# What to do:
Within the records below is a range that opens at the line with "Above: Wallet.drawio in" and closes at the line with "Above is the later version.". Return that range word for word, both ends included, and only that range.

# Recorded information:
= Beginning of Section =

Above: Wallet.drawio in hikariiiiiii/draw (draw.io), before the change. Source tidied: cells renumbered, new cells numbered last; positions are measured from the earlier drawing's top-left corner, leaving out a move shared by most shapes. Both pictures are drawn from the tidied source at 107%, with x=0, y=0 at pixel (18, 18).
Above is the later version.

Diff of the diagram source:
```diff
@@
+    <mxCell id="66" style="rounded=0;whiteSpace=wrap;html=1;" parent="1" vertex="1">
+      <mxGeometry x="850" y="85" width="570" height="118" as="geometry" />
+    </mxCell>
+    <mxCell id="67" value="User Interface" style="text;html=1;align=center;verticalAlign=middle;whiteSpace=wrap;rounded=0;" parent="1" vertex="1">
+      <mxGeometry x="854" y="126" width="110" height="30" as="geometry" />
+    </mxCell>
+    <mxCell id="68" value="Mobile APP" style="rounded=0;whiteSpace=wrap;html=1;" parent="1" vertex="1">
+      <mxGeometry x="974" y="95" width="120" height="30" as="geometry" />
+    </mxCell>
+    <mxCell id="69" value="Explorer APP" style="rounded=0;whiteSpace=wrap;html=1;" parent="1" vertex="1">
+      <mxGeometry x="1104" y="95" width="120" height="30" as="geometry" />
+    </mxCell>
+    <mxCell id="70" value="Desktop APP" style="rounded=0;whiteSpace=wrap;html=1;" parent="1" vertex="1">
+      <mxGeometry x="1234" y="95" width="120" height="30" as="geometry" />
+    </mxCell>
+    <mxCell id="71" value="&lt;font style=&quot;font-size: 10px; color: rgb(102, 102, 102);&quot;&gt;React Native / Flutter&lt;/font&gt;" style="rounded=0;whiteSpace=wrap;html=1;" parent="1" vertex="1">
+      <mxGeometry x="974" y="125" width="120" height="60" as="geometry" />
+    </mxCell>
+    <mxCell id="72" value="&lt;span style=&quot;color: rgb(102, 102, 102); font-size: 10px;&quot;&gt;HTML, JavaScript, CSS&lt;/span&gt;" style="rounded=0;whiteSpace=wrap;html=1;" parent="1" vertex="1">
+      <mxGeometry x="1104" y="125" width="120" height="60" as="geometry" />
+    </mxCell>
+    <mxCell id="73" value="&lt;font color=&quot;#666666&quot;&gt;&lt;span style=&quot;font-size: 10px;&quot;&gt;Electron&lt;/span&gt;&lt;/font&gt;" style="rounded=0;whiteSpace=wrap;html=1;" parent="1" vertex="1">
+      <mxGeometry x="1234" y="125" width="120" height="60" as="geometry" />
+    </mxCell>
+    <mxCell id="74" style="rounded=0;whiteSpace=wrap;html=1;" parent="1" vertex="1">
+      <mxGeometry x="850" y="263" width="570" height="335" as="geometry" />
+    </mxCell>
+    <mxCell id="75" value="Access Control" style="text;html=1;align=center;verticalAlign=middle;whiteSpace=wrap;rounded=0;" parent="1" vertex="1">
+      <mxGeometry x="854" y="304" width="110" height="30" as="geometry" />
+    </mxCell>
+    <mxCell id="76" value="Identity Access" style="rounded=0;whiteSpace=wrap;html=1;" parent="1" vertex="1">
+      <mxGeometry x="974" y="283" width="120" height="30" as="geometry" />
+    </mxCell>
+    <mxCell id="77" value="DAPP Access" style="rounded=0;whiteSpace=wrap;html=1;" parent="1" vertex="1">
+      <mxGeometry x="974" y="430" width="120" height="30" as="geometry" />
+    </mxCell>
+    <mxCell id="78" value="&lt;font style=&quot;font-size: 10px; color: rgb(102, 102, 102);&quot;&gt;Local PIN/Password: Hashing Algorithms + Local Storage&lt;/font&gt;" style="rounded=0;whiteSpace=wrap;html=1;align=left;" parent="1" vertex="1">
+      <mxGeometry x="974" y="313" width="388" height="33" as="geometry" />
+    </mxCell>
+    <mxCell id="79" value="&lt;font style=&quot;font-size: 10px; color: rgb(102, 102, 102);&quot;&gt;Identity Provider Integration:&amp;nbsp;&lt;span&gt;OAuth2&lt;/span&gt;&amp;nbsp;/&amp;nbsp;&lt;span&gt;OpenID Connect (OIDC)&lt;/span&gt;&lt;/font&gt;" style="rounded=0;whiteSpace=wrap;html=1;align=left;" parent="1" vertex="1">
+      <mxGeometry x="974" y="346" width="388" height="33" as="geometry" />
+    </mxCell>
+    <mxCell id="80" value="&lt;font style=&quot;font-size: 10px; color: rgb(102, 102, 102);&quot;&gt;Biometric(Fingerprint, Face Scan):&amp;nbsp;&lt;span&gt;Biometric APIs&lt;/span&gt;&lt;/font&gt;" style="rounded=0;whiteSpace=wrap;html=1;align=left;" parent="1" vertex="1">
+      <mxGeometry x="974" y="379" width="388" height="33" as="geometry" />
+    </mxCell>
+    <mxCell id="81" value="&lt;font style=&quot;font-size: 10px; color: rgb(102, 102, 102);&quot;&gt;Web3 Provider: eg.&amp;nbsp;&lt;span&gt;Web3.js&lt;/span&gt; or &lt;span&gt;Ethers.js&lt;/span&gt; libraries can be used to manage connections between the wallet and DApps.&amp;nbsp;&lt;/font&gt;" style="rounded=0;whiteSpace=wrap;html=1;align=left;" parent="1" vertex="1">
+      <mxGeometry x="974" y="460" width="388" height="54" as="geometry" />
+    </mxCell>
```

= End of Section =
= Beginning of Section =

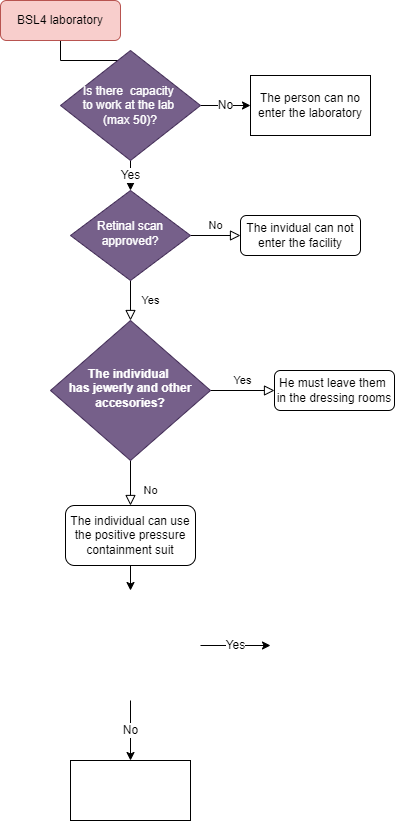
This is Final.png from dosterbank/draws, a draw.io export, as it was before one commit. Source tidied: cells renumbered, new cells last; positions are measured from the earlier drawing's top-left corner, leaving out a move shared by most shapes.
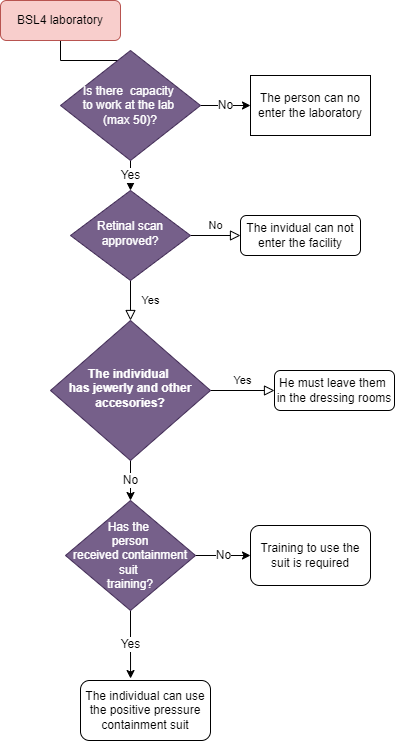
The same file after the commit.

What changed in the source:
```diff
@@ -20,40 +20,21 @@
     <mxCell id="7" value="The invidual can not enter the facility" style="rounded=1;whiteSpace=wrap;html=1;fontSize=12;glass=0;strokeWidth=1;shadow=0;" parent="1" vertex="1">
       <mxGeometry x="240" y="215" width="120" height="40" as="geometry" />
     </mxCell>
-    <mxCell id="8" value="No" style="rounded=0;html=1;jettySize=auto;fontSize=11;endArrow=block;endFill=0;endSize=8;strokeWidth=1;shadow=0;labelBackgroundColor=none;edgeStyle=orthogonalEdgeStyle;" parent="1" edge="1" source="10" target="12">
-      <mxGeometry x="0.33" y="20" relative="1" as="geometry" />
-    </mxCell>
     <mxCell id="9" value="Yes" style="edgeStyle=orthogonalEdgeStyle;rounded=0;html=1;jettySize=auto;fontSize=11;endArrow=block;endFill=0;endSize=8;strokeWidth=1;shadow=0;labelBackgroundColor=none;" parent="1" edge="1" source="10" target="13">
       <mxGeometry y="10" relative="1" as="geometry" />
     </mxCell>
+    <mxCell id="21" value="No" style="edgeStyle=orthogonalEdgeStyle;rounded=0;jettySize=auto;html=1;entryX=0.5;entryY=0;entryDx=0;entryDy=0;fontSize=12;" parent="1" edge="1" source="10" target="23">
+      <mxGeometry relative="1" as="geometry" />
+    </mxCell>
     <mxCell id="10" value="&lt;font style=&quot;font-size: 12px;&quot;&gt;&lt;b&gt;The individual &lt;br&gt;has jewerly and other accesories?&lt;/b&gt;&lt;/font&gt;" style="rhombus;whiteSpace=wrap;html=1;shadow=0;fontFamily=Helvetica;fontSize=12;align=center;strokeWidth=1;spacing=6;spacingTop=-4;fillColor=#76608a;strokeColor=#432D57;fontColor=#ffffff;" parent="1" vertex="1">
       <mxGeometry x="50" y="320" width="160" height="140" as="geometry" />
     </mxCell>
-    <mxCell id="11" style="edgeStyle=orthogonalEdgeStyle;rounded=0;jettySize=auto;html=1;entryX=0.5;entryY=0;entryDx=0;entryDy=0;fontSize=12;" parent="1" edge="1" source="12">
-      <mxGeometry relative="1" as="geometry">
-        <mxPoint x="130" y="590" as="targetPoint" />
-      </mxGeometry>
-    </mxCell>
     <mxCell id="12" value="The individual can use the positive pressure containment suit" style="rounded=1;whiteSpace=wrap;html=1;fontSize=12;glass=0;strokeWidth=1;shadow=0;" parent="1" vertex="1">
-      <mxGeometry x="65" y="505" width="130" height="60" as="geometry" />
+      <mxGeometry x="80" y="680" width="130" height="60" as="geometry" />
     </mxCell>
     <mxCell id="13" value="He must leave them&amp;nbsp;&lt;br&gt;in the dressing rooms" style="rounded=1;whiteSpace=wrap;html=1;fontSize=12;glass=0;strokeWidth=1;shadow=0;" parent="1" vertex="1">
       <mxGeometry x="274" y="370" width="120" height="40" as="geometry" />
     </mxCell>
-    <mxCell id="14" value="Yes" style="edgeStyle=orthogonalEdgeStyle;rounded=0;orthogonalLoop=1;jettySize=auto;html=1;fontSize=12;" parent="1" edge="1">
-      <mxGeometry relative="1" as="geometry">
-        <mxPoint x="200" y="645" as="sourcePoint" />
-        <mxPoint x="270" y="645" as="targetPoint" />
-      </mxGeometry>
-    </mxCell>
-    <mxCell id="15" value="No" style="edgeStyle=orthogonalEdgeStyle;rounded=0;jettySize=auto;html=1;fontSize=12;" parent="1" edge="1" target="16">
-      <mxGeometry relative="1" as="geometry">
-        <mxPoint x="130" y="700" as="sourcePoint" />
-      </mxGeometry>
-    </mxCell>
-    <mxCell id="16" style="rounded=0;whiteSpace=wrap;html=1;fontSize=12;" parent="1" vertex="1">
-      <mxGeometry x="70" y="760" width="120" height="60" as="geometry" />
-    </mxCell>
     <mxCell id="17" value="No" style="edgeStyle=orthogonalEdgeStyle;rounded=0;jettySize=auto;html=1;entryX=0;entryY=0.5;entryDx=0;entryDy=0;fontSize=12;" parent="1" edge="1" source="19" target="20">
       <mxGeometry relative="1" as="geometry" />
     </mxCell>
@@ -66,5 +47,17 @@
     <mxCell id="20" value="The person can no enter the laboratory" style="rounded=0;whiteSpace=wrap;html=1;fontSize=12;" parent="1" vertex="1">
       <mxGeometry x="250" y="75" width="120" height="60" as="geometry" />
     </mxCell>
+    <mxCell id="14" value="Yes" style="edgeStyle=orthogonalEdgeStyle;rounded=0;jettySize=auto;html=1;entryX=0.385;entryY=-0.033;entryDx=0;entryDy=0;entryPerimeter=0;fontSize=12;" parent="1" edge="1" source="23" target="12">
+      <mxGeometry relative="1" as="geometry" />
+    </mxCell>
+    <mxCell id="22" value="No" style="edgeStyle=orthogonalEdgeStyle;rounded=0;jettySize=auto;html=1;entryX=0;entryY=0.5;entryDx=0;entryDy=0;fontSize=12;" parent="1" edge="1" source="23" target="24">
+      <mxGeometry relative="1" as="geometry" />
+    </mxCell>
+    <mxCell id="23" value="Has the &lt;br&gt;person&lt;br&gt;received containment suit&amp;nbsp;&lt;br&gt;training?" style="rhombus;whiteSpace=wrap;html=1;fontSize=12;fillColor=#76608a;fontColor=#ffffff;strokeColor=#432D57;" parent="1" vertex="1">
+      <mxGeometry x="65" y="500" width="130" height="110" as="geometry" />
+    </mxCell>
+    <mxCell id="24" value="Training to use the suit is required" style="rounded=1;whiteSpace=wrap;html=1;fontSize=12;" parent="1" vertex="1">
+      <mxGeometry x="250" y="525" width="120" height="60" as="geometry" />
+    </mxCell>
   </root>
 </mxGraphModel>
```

= End of Section =

# Response to this task:
Above: Wallet.drawio in hikariiiiiii/draw (draw.io), before the change. Source tidied: cells renumbered, new cells numbered last; positions are measured from the earlier drawing's top-left corner, leaving out a move shared by most shapes. Both pictures are drawn from the tidied source at 107%, with x=0, y=0 at pixel (18, 18).
Above is the later version.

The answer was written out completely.